This Monday, I traveled to space. While my corporeal body remained in the familiar comfort of the first floor of Hawthorne-Longfellow Library, my perception was responding to a different world altogether—the unwieldiness of zero-gravity movement and a limitless expanse of black, punctuated by hazy starlight.
This past Monday, over 400 students, Stanley Druckenmiller and I packed into Pickard Theater to listen to John Kasich. The talk was very informative. For instance, I learned that Ohio had dealt with race, that presidential power is overrated and that the Nixon White House tapes probably include a recording of an 18-year-old Kasich.
As students, we are constantly generating data on campus, whether we know it or not. From using Blackboard to Polaris to Outlook, we are engaging in conversations with these channels through our actions online. How does Bowdoin treat this information?
From the decision to get up in the morning to the decision to go to bed at night, our days are filled with choices.
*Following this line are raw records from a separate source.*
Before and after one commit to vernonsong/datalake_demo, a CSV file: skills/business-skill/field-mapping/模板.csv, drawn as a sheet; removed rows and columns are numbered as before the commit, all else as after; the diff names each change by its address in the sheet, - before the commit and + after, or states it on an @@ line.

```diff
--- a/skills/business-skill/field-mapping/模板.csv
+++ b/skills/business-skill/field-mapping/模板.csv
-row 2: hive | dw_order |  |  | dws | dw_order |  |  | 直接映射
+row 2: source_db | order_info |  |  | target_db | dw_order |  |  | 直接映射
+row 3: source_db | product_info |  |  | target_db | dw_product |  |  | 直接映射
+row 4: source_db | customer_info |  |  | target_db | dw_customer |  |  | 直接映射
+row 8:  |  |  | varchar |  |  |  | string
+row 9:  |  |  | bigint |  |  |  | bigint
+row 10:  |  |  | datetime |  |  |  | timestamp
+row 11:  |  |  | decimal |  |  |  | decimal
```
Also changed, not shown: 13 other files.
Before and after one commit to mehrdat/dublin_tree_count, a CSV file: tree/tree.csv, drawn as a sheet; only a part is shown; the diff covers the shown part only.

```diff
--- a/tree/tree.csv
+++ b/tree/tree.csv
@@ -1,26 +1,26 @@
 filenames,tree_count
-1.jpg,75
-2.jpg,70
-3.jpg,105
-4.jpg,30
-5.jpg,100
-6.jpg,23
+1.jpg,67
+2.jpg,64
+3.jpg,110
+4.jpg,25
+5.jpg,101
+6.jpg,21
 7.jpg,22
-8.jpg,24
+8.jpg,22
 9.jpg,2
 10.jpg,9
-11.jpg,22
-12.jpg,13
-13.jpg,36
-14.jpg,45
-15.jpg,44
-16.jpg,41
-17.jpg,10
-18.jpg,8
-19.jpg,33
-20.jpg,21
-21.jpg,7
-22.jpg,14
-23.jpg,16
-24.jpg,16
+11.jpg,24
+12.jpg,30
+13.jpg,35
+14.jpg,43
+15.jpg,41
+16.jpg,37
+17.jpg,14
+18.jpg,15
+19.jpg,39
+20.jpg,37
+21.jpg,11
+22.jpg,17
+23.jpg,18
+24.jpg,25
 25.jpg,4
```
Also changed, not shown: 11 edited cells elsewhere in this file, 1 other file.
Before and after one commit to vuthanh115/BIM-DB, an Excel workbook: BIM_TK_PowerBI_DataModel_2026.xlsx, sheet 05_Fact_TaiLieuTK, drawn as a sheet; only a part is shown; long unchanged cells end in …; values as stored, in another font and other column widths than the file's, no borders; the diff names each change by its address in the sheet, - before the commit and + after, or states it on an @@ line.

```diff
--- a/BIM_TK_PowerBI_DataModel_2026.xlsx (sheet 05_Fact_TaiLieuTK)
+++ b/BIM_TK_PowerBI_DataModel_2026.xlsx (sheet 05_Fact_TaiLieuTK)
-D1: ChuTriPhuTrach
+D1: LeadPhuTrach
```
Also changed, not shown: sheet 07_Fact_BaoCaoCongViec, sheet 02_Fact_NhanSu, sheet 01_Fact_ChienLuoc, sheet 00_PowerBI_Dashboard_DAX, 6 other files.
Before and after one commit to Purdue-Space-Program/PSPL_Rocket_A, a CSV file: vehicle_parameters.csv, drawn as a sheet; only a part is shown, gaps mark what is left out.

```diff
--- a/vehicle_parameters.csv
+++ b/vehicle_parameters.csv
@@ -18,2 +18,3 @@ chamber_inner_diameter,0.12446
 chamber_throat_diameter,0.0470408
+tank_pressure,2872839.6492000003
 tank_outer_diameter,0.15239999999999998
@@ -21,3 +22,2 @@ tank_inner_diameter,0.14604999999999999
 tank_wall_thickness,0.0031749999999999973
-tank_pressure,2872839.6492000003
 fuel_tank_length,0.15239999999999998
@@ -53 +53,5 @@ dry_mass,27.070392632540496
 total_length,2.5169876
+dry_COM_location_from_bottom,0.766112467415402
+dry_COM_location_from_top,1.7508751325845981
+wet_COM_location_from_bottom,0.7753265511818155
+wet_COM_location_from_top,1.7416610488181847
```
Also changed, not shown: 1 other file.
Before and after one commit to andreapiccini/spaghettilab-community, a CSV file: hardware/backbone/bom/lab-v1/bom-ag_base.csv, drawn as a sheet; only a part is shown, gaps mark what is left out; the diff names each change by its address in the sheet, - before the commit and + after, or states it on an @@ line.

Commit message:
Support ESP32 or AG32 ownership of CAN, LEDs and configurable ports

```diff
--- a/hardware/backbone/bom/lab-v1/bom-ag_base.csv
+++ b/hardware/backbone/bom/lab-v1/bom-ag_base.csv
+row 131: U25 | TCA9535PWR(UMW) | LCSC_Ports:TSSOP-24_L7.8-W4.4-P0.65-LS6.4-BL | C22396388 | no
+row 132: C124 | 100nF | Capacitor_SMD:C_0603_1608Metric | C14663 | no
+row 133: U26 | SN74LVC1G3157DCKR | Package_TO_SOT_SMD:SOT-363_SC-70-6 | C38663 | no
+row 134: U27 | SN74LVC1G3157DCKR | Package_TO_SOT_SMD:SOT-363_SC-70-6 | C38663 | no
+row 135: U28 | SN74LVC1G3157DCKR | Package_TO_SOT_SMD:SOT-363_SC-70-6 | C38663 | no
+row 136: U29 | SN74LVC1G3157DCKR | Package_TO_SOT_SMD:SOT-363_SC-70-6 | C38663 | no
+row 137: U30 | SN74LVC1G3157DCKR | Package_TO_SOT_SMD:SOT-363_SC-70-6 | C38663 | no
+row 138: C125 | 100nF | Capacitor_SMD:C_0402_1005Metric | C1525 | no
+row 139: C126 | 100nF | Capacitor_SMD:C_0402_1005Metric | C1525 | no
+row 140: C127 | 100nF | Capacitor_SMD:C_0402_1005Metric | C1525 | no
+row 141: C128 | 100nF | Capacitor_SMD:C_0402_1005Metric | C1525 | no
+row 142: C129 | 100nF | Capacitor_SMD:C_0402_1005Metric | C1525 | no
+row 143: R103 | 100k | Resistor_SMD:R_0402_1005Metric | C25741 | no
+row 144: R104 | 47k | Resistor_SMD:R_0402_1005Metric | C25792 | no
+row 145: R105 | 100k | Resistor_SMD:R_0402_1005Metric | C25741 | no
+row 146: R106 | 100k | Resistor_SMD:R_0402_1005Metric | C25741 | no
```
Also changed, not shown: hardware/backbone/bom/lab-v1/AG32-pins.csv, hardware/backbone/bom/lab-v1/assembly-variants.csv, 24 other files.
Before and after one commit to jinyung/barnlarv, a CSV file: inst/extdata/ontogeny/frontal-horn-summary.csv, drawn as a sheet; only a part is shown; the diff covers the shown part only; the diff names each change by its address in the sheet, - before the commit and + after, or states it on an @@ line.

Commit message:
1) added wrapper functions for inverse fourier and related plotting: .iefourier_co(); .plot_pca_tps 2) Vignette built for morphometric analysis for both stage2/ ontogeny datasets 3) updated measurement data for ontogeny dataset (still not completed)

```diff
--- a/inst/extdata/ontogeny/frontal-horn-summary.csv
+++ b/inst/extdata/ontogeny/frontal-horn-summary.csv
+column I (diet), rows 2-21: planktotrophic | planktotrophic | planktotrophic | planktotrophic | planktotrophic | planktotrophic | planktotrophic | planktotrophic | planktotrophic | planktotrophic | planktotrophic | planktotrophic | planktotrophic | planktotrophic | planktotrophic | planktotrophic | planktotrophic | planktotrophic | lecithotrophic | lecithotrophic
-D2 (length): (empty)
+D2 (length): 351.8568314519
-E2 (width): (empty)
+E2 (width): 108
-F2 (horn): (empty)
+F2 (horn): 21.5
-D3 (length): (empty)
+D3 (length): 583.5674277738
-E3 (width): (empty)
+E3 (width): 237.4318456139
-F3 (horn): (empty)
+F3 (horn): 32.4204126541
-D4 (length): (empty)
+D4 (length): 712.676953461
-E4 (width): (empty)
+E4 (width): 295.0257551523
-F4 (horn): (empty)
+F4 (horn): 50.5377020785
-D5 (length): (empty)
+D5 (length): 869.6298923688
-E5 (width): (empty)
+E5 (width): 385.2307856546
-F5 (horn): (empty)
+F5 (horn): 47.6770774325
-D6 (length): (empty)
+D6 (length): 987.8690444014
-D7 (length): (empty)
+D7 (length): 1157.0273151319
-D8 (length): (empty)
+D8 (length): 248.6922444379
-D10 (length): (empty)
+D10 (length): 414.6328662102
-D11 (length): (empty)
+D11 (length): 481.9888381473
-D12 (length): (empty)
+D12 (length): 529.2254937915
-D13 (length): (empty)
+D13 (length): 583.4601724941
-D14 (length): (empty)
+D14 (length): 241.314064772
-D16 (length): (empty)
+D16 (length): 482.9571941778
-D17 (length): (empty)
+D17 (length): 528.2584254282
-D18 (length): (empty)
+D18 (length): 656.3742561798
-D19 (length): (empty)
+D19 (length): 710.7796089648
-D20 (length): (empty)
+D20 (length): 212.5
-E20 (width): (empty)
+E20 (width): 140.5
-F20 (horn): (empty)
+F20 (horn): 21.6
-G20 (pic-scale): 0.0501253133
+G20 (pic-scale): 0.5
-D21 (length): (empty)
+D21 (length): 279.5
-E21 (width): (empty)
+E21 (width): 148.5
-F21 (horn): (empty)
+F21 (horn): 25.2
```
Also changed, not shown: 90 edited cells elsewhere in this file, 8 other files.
There are big decisions, like whether to move to a different city, state or country.
There are only two kinds of people in the world. Are you left-brained or right-brained? Type A or Type B? Are you a 1 or a 0? Quantitative or creative? Creator or builder? Art or algorithms?
On January 21, 2002, the quirky trio of Jackie, Matt and Inez graced the television screens of millions of PBS kids viewers across the United States for the first time. For a glorious 23 and a half minutes, audiences joined the trio and traveled to Cyberchase, a digital universe, where they protected Motherboard, “the brain of the giant computer system that oversees all of Cyberspace,” from cybercrimes committed by Hacker.
The passengers who undertake the 15-hour train ride from Stockholm to Kiruna are of a particular breed—what could possibly fuel a desire to reach the northern Swedish frontiers? This endless expanse of wintry emptiness, save for the sparse scatter of birch trees that dot the flat horizon every now and then?
It was by a stroke of fate and a seating algorithm that on an EasyJet flight I met Nino. Romi and I were on our return flight from London. While traveling in pairs is normally not an issue, on a plane with three-seat aisles, the third seat is left to chance.
Autumn hugged Uppsala, a small college town on the periphery of Stockholm. The air had chilled, the sky had greyed and things were dying beautifully. We paused on the way to a museum at a café for a brief indulgence of coffee and kanelbulle and ran into a fellow American abroad.
This is the story of four American girls—wait—one half-Jamaican, half-Lithuanian girl, Tyrah; one Israeli-born, but Belgian passport-carrying girl, Romi; one Serbian-American girl, me; and the token American amongst us, Cecile. This is the story of how four girls found themselves playing King’s Cup until one in the morning in Kloster bar, near the Södermalm neighborhood in Stockholm.
Breakfast at the Paramount in Boston meant a 45-minute wait in the standing line to order, a subsequent fight for a table and an inevitable shouting match between Conversation and Noise. “Izvini sto kasnim!” I yelled, “I’m sorry I’m late!” She waved at the air to both forgive and beckon me to her table.
When President Rose addressed the Class of 2020 for the first time last year, he spoke about Bowdoin being our new home—an ode to new beginnings. My attention was drawn to the row of flags behind him—the French flag, American, Afghan, Jamaican.